Now this would be an interesting one. Fernandes, a centreback, spent last season out on loan at Moreirense, and really excelled for the Primeira Liga outfit, helping them secure an impressive 6th place finish in the league last campaign, which really defied pre-season expectations. They were 5th for the majority of the season actually, holding onto that prestigious position as “Best of the Rest” in Portugal, and only lost it on the very last day of the campaign when they were defeated by Guimaraes.
Nevertheless, Ivanildo was crucial in helping Moreirense maintain their lofty position in the Portuguese top flight, playing 24 of their league outings and more than holding his own in what was his first season testing himself in the Portuguese top flight, having previously represented the Sporting B team over 80 times over the three seasons prior.
It will likely, and understandably, raise concerns for many to hear that he is already 23 years of age; still a young footballer with a bright future ahead of him, but he does lack that top-level experience that most would be expecting from someone of his age.

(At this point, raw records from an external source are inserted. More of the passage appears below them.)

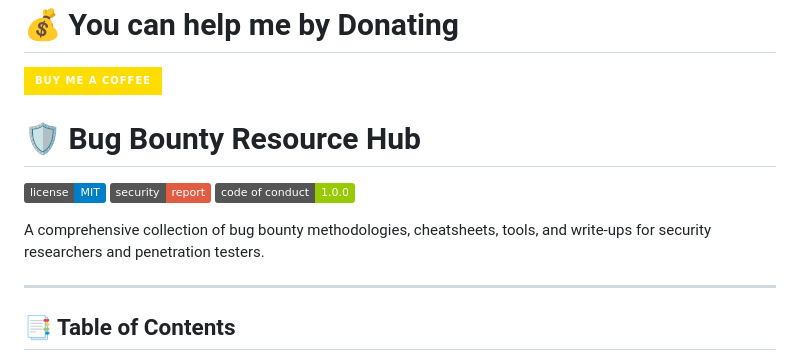
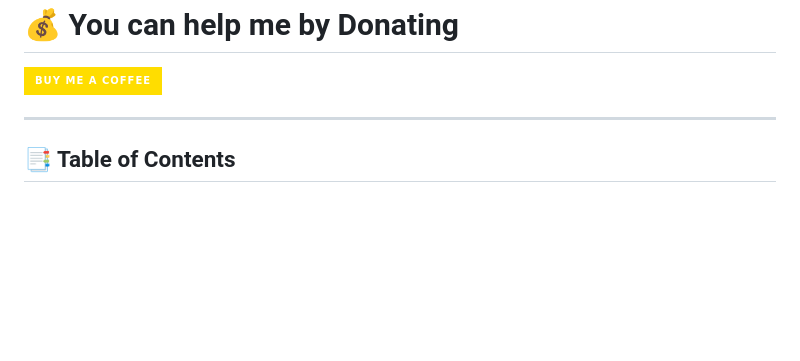
Before and after one commit to aw-junaid/bug-bounty, a Markdown page: README.md, the part around one of its changes. Rendered like a GitHub page; badges without logos; blank space fills up the shorter version.

```diff
--- a/README.md
+++ b/README.md
@@ -43,14 +44,6 @@
   [![BuyMeACoffee](https://img.shields.io/badge/Buy%20Me%20a%20Coffee-ffdd00?style=for-the-badge&logo=buy-me-a-coffee&logoColor=black)](https://buymeacoffee.com/awjunaid)
 
 
-
-# 🛡️ Bug Bounty Resource Hub
-
-[![License](https://img.shields.io/badge/license-MIT-blue.svg)](LICENSE)
-[![Security](https://img.shields.io/badge/security-report-red.svg)](SECURITY.md)
-[![Code of Conduct](https://img.shields.io/badge/code%20of%20conduct-1.0.0-green.svg)](CODE_OF_CONDUCT.md)
-
-A comprehensive collection of bug bounty methodologies, cheatsheets, tools, and write-ups for security researchers and penetration testers.
 
 ---
 
```
Also changed, not shown: other parts of README.md (+1 -0 lines).
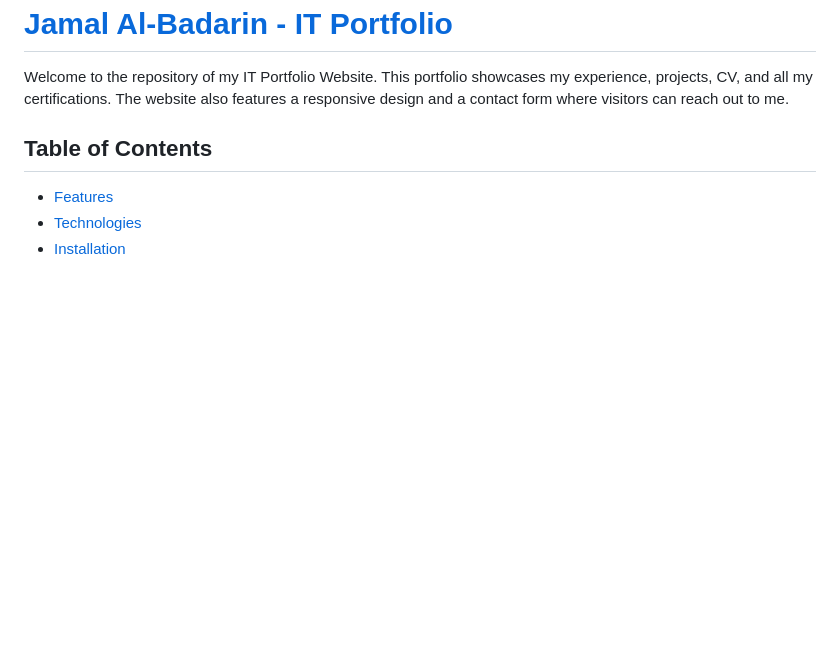
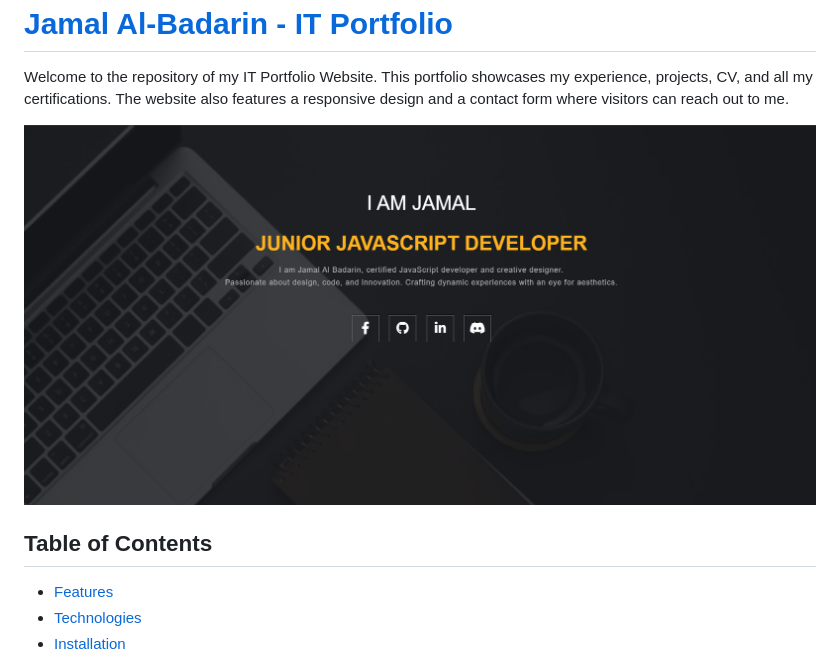
Before and after one commit to al-badarin/IT-Website-Portfolio, a Markdown page: README.md, the part around the change. Drawn GitHub-style; pictures changed too: image.png (added); blank space fills up the shorter version.

Commit message:
Add preview image to README
Inserted a preview image into the README to visually showcase the IT Portfolio Website. Added image.png to the repository and referenced it in the documentation.

```diff
--- a/README.md
+++ b/README.md
@@ -1,6 +1,8 @@
 <h1><a href="https://jamal-al-badarin.netlify.app/" target="_blank">Jamal Al-Badarin - IT Portfolio</a></h1>
 
 <p>Welcome to the repository of my IT Portfolio Website. This portfolio showcases my experience, projects, CV, and all my certifications. The website also features a responsive design and a contact form where visitors can reach out to me.</p>
+
+![Preview Image](./image.png)
 
 <h2>Table of Contents</h2>
 <ul>
```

That said, last season showed why Sporting have been holding onto him and chose to loan him out instead of selling him on, as there are still great hopes for Ivanildo Fernandes. Standing at 1.94 metres, he’s shown he’s a great aerial presence, perfectly capable of reading the game and heading clear any balls whipped into the box, while he has also shown that, in addition to his physicality, he also possesses good athleticism, with decent pace and movement and good tackling ability as well.
The attributes are there, and Sporting fans are keen to see him in action for their own side next season. However, Sporting have shown that they are willing to sell players, regardless of their talent and potential, so long as the price is right – and Ivanildo could be available for a very reasonable fee.
Indeed, Sporting will likely be looking to prioritise retaining a substantial percentage of his economic rights rather than seeking a substantial fee; if Wolves, or any club for that matter, were willing to offer Sporting up to 50% of his future sell on fee, you can imagine that perhaps just a few million euros would be required to take him away from the club, which would be shrewd business financially for a very promising and capable centreback.
Alex Goncalves is a Portuguese football expert. You can follow him here.
Images: Johannes Simon